** Dataset excerpts follows **

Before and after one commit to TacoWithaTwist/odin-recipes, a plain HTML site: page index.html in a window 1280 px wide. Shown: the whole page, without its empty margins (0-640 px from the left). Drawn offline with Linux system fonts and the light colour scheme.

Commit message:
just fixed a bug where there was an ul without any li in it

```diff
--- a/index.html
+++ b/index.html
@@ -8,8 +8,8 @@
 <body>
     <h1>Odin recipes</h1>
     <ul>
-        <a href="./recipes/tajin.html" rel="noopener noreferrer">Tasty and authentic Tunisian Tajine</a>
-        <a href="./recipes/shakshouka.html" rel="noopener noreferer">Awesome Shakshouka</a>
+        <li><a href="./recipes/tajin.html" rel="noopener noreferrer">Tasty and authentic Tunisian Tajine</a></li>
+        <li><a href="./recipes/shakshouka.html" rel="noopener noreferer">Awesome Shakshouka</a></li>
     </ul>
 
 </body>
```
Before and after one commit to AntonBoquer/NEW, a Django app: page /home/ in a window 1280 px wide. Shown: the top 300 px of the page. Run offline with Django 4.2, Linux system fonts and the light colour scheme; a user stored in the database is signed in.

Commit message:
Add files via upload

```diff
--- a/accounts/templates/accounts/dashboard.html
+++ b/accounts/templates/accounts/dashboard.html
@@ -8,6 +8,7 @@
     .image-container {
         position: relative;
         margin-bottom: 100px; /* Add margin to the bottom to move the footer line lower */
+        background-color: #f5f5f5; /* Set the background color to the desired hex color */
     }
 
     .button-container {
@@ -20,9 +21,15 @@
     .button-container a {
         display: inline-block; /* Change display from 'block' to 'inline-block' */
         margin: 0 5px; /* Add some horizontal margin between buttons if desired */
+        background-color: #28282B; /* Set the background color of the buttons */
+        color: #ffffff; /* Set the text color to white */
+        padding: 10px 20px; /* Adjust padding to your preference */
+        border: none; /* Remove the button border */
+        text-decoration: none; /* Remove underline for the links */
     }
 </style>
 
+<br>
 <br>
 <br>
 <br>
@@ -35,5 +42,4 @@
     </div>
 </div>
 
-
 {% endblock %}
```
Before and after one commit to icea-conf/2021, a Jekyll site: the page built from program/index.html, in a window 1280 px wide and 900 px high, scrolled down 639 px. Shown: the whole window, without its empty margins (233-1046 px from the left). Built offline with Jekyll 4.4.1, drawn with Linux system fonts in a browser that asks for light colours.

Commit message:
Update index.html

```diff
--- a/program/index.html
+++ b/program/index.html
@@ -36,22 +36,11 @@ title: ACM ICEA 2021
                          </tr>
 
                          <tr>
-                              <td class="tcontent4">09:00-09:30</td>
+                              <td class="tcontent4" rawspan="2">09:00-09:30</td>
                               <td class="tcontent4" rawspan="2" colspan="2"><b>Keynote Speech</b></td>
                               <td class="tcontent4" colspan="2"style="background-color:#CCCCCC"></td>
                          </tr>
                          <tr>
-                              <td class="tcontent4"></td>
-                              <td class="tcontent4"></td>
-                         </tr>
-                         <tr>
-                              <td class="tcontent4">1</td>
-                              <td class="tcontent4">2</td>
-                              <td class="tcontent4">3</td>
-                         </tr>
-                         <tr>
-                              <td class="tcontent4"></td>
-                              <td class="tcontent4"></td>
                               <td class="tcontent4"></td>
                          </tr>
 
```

** End of Dataset excerpts **

▸ **Task brief**
Return the lines of the listing where the string "background" appears.

▸ **Written answer**
+        background-color: #f5f5f5; /* Set the background color to the desired hex color */
+        background-color: #28282B; /* Set the background color of the buttons */
                               <td class="tcontent4" colspan="2"style="background-color:#CCCCCC"></td>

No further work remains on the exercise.